All of the entries should be returned without a single change.

****

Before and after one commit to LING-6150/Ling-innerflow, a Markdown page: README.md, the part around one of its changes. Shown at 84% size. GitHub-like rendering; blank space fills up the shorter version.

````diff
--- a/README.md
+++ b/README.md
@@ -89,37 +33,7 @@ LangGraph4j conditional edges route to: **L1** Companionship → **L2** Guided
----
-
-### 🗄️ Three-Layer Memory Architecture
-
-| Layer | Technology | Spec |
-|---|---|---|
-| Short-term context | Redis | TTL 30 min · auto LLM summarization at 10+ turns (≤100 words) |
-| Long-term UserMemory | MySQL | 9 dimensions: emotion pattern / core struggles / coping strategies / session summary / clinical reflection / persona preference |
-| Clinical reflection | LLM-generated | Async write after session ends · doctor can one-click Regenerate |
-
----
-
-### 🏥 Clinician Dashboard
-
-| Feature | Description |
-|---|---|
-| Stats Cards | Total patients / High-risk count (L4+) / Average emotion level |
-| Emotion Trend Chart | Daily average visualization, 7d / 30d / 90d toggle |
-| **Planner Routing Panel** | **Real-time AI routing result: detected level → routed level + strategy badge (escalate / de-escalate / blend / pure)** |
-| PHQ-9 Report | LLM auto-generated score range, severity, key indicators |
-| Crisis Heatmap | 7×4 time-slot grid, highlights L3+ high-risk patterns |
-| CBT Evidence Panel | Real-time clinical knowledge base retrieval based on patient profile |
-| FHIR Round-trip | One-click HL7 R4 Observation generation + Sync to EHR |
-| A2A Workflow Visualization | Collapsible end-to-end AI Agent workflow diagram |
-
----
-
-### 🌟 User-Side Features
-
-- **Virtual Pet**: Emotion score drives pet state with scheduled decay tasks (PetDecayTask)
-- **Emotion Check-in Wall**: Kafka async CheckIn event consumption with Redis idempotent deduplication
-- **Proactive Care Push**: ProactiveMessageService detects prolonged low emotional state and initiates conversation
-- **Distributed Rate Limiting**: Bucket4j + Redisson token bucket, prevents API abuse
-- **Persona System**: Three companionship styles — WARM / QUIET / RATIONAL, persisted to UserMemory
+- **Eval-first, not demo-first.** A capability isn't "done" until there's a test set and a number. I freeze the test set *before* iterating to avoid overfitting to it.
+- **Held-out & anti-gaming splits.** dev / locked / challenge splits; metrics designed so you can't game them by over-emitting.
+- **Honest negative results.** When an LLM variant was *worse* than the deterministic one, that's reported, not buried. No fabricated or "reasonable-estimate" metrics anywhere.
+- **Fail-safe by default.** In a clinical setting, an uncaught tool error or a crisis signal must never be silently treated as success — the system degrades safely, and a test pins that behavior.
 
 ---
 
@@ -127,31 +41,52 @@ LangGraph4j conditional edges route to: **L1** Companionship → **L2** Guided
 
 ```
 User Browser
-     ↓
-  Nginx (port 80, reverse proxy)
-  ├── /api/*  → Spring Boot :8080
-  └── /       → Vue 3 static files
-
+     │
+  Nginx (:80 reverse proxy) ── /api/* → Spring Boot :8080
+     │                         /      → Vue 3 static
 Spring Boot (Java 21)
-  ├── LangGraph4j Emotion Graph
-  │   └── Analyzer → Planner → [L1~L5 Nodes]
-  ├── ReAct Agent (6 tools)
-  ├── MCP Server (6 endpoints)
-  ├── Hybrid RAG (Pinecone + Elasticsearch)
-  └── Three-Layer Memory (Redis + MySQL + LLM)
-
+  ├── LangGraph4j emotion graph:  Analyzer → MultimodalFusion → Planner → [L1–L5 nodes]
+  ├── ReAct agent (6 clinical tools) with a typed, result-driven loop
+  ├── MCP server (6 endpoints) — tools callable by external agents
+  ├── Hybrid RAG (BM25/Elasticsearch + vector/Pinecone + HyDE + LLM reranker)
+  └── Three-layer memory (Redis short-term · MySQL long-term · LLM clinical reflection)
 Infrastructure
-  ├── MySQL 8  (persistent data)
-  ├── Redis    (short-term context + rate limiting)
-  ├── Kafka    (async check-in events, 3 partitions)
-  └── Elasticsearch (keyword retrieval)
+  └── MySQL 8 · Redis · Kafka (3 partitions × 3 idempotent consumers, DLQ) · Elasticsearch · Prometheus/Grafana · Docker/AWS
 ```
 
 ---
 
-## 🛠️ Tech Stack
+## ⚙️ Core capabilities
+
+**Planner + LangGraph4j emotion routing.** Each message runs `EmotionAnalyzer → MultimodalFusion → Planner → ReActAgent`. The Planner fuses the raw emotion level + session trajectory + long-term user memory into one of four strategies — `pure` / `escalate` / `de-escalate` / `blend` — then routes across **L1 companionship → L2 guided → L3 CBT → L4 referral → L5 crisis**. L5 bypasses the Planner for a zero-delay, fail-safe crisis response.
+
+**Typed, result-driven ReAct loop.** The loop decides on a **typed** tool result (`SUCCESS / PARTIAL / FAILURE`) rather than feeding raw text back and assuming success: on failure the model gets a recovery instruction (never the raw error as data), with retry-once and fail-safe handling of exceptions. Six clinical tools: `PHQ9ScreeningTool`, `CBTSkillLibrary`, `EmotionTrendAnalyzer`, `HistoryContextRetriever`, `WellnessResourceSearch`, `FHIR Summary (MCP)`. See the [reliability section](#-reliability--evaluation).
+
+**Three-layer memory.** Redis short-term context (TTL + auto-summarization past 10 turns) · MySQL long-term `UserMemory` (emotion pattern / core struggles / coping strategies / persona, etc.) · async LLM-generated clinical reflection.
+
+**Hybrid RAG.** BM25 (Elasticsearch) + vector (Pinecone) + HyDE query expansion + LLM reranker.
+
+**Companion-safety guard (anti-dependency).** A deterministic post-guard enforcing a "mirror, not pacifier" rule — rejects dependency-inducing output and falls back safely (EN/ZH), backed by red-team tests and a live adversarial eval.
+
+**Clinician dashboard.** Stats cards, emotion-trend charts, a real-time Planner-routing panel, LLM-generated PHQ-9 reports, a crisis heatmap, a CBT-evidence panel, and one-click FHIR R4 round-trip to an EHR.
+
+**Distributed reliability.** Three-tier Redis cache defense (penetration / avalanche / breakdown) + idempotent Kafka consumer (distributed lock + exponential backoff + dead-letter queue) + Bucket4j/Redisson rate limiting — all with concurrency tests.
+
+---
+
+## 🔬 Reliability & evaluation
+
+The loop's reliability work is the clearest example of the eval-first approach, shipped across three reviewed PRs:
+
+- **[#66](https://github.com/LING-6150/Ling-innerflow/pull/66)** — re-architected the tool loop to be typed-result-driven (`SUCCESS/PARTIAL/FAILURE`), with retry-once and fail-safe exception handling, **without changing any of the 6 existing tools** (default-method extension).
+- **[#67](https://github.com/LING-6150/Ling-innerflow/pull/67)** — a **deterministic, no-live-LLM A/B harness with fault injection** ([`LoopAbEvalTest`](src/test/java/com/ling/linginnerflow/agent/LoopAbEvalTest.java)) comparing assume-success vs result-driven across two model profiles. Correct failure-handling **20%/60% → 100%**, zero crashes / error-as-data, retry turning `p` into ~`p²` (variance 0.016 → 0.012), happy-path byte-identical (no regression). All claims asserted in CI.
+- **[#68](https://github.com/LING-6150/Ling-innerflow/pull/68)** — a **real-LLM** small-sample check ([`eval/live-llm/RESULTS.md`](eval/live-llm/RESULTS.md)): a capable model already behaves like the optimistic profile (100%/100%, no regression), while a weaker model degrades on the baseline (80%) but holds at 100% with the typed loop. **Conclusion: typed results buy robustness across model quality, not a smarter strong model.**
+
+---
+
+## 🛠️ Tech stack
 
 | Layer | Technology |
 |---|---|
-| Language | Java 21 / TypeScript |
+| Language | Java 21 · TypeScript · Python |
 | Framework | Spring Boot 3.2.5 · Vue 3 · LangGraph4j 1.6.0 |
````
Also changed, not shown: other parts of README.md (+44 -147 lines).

****

→ **Answer for this exercise**
Before and after one commit to LING-6150/Ling-innerflow, a Markdown page: README.md, the part around one of its changes. Shown at 84% size. GitHub-like rendering; blank space fills up the shorter version.

````diff
--- a/README.md
+++ b/README.md
@@ -89,37 +33,7 @@ LangGraph4j conditional edges route to: **L1** Companionship → **L2** Guided
----
-
-### 🗄️ Three-Layer Memory Architecture
-
-| Layer | Technology | Spec |
-|---|---|---|
-| Short-term context | Redis | TTL 30 min · auto LLM summarization at 10+ turns (≤100 words) |
-| Long-term UserMemory | MySQL | 9 dimensions: emotion pattern / core struggles / coping strategies / session summary / clinical reflection / persona preference |
-| Clinical reflection | LLM-generated | Async write after session ends · doctor can one-click Regenerate |
-
----
-
-### 🏥 Clinician Dashboard
-
-| Feature | Description |
-|---|---|
-| Stats Cards | Total patients / High-risk count (L4+) / Average emotion level |
-| Emotion Trend Chart | Daily average visualization, 7d / 30d / 90d toggle |
-| **Planner Routing Panel** | **Real-time AI routing result: detected level → routed level + strategy badge (escalate / de-escalate / blend / pure)** |
-| PHQ-9 Report | LLM auto-generated score range, severity, key indicators |
-| Crisis Heatmap | 7×4 time-slot grid, highlights L3+ high-risk patterns |
-| CBT Evidence Panel | Real-time clinical knowledge base retrieval based on patient profile |
-| FHIR Round-trip | One-click HL7 R4 Observation generation + Sync to EHR |
-| A2A Workflow Visualization | Collapsible end-to-end AI Agent workflow diagram |
-
----
-
-### 🌟 User-Side Features
-
-- **Virtual Pet**: Emotion score drives pet state with scheduled decay tasks (PetDecayTask)
-- **Emotion Check-in Wall**: Kafka async CheckIn event consumption with Redis idempotent deduplication
-- **Proactive Care Push**: ProactiveMessageService detects prolonged low emotional state and initiates conversation
-- **Distributed Rate Limiting**: Bucket4j + Redisson token bucket, prevents API abuse
-- **Persona System**: Three companionship styles — WARM / QUIET / RATIONAL, persisted to UserMemory
+- **Eval-first, not demo-first.** A capability isn't "done" until there's a test set and a number. I freeze the test set *before* iterating to avoid overfitting to it.
+- **Held-out & anti-gaming splits.** dev / locked / challenge splits; metrics designed so you can't game them by over-emitting.
+- **Honest negative results.** When an LLM variant was *worse* than the deterministic one, that's reported, not buried. No fabricated or "reasonable-estimate" metrics anywhere.
+- **Fail-safe by default.** In a clinical setting, an uncaught tool error or a crisis signal must never be silently treated as success — the system degrades safely, and a test pins that behavior.
 
 ---
 
@@ -127,31 +41,52 @@ LangGraph4j conditional edges route to: **L1** Companionship → **L2** Guided
 
 ```
 User Browser
-     ↓
-  Nginx (port 80, reverse proxy)
-  ├── /api/*  → Spring Boot :8080
-  └── /       → Vue 3 static files
-
+     │
+  Nginx (:80 reverse proxy) ── /api/* → Spring Boot :8080
+     │                         /      → Vue 3 static
 Spring Boot (Java 21)
-  ├── LangGraph4j Emotion Graph
-  │   └── Analyzer → Planner → [L1~L5 Nodes]
-  ├── ReAct Agent (6 tools)
-  ├── MCP Server (6 endpoints)
-  ├── Hybrid RAG (Pinecone + Elasticsearch)
-  └── Three-Layer Memory (Redis + MySQL + LLM)
-
+  ├── LangGraph4j emotion graph:  Analyzer → MultimodalFusion → Planner → [L1–L5 nodes]
+  ├── ReAct agent (6 clinical tools) with a typed, result-driven loop
+  ├── MCP server (6 endpoints) — tools callable by external agents
+  ├── Hybrid RAG (BM25/Elasticsearch + vector/Pinecone + HyDE + LLM reranker)
+  └── Three-layer memory (Redis short-term · MySQL long-term · LLM clinical reflection)
 Infrastructure
-  ├── MySQL 8  (persistent data)
-  ├── Redis    (short-term context + rate limiting)
-  ├── Kafka    (async check-in events, 3 partitions)
-  └── Elasticsearch (keyword retrieval)
+  └── MySQL 8 · Redis · Kafka (3 partitions × 3 idempotent consumers, DLQ) · Elasticsearch · Prometheus/Grafana · Docker/AWS
 ```
 
 ---
 
-## 🛠️ Tech Stack
+## ⚙️ Core capabilities
+
+**Planner + LangGraph4j emotion routing.** Each message runs `EmotionAnalyzer → MultimodalFusion → Planner → ReActAgent`. The Planner fuses the raw emotion level + session trajectory + long-term user memory into one of four strategies — `pure` / `escalate` / `de-escalate` / `blend` — then routes across **L1 companionship → L2 guided → L3 CBT → L4 referral → L5 crisis**. L5 bypasses the Planner for a zero-delay, fail-safe crisis response.
+
+**Typed, result-driven ReAct loop.** The loop decides on a **typed** tool result (`SUCCESS / PARTIAL / FAILURE`) rather than feeding raw text back and assuming success: on failure the model gets a recovery instruction (never the raw error as data), with retry-once and fail-safe handling of exceptions. Six clinical tools: `PHQ9ScreeningTool`, `CBTSkillLibrary`, `EmotionTrendAnalyzer`, `HistoryContextRetriever`, `WellnessResourceSearch`, `FHIR Summary (MCP)`. See the [reliability section](#-reliability--evaluation).
+
+**Three-layer memory.** Redis short-term context (TTL + auto-summarization past 10 turns) · MySQL long-term `UserMemory` (emotion pattern / core struggles / coping strategies / persona, etc.) · async LLM-generated clinical reflection.
+
+**Hybrid RAG.** BM25 (Elasticsearch) + vector (Pinecone) + HyDE query expansion + LLM reranker.
+
+**Companion-safety guard (anti-dependency).** A deterministic post-guard enforcing a "mirror, not pacifier" rule — rejects dependency-inducing output and falls back safely (EN/ZH), backed by red-team tests and a live adversarial eval.
+
+**Clinician dashboard.** Stats cards, emotion-trend charts, a real-time Planner-routing panel, LLM-generated PHQ-9 reports, a crisis heatmap, a CBT-evidence panel, and one-click FHIR R4 round-trip to an EHR.
+
+**Distributed reliability.** Three-tier Redis cache defense (penetration / avalanche / breakdown) + idempotent Kafka consumer (distributed lock + exponential backoff + dead-letter queue) + Bucket4j/Redisson rate limiting — all with concurrency tests.
+
+---
+
+## 🔬 Reliability & evaluation
+
+The loop's reliability work is the clearest example of the eval-first approach, shipped across three reviewed PRs:
+
+- **[#66](https://github.com/LING-6150/Ling-innerflow/pull/66)** — re-architected the tool loop to be typed-result-driven (`SUCCESS/PARTIAL/FAILURE`), with retry-once and fail-safe exception handling, **without changing any of the 6 existing tools** (default-method extension).
+- **[#67](https://github.com/LING-6150/Ling-innerflow/pull/67)** — a **deterministic, no-live-LLM A/B harness with fault injection** ([`LoopAbEvalTest`](src/test/java/com/ling/linginnerflow/agent/LoopAbEvalTest.java)) comparing assume-success vs result-driven across two model profiles. Correct failure-handling **20%/60% → 100%**, zero crashes / error-as-data, retry turning `p` into ~`p²` (variance 0.016 → 0.012), happy-path byte-identical (no regression). All claims asserted in CI.
+- **[#68](https://github.com/LING-6150/Ling-innerflow/pull/68)** — a **real-LLM** small-sample check ([`eval/live-llm/RESULTS.md`](eval/live-llm/RESULTS.md)): a capable model already behaves like the optimistic profile (100%/100%, no regression), while a weaker model degrades on the baseline (80%) but holds at 100% with the typed loop. **Conclusion: typed results buy robustness across model quality, not a smarter strong model.**
+
+---
+
+## 🛠️ Tech stack
 
 | Layer | Technology |
 |---|---|
-| Language | Java 21 / TypeScript |
+| Language | Java 21 · TypeScript · Python |
 | Framework | Spring Boot 3.2.5 · Vue 3 · LangGraph4j 1.6.0 |
````
Also changed, not shown: other parts of README.md (+44 -147 lines).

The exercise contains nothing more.